By Chee Jo-Ey
MANY young professionals who have just started coming into the job market are facing their first economic crisis caused by the Covid-19 pandemic.
Given that they are still finding their footing in the working world, they might be facing financial pressures including limited cash flow that might lead them to neglect long-term financial plans.
According to Sunway University Business School professor of economics Dr Yeah Kim Leng, the effects from the financial crisis in 2008 were not as prominently felt as the crisis recovered quite quickly. This time round, there will be greater stagnation in the job market.
“Being fresh in the job market, the new generation most probably will not be able to save much. They need to focus on enhancing their future earnings by continuously raising their skill level and equip themselves with skills that match the changing economic landscape which is a shift towards the digital world,” said Yeah.
The Gen Z, which comprises people born from 1995 to 2010, is characterised by digitalisation. Technology is second nature to them so they could leverage their skills and adaptability to their advantage.
This pandemic presents a tough situation to young workers but also provides an opportunity for them to explore alternative avenues of income, be it starting a side venture, exploring a different career path or even finding investments that provide high returns. This economic crisis will push them to find ways to supplement their income like getting a part-time job in the gig sector.
Although the millennials or Gen Y and Gen Z might be facing tight financial situations due to the Covid-19 crisis, they still need to focus on long-term plans.
“They can take advantage of their long time horizon and seek out different ways to increase their income including learning new skills. The Gen Y and Gen Z experience a faster pace of career development compared to previous generations, so the younger generation is agile and used to change, albeit having less savings to depend on,” added Yeah.
If they neglect budgeting and saving, they will become vulnerable to economic shocks including downturns and unemployment. Their vulnerability will increase along with their debts.

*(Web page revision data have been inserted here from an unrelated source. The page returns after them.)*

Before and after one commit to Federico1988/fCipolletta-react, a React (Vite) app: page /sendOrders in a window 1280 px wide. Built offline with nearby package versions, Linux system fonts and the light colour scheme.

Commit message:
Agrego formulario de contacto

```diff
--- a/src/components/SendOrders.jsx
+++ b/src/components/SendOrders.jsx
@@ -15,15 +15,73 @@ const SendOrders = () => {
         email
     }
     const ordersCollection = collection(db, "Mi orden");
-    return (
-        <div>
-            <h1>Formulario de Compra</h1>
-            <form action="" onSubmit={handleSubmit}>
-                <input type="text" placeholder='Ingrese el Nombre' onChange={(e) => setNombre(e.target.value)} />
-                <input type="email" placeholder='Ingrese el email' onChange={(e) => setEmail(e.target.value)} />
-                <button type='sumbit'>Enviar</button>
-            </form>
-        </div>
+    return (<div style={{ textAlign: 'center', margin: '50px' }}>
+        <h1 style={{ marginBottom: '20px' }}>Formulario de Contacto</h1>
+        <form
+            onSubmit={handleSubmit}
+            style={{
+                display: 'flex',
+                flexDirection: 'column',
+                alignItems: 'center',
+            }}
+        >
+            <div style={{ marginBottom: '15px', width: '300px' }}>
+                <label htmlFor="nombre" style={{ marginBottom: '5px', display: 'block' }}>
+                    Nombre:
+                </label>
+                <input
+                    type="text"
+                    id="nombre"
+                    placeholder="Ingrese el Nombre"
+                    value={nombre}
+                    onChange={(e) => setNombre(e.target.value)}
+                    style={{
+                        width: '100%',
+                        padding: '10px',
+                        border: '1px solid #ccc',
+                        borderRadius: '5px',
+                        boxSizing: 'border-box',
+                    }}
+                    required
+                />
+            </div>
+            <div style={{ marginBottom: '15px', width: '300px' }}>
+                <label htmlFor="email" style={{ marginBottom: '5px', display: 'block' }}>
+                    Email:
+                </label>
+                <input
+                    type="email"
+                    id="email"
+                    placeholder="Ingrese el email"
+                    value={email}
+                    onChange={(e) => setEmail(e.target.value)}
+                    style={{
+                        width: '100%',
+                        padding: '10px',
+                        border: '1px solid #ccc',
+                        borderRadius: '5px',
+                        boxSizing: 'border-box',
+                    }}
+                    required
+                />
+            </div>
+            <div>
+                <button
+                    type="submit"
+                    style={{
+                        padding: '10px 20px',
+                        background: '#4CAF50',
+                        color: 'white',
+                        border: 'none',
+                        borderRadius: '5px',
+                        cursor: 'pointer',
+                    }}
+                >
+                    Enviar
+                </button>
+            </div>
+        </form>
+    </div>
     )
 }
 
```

Capspring Temasik financial adviser Wong Lee Kheng said: “Although we’re in a global crisis right now, it is important we try to maintain our financial goal from the perspective of financial planning. The fundamentals like having enough insurance coverage, emergency fund, and investment strategies should not change much. The only thing affected is our source of income and we need to find ways to adapt and make up for it.”
The younger generation needs to make sacrifices for the long term, and as long as long they trim down their expenses to just the essentials, they will be able to tide things over and not need to forgo their retirement savings.
“There should not be a drastic change to our financial plans and goals, otherwise there is no point in making them. But with more experiences, people will have a clearer idea of what they want and really need in the future.
“It is the survival of the fittest now and young workers should diversify their ways of earning and really dial it down with their spending.
“We were not affected much by the 2008 crisis but the coronavirus pandemic is global and this time, the new generation will truly feel the impact and they must learn from this crisis and take such situations into account when calculating risks and setting up emergency funds,” said Wong. - May 14, 2020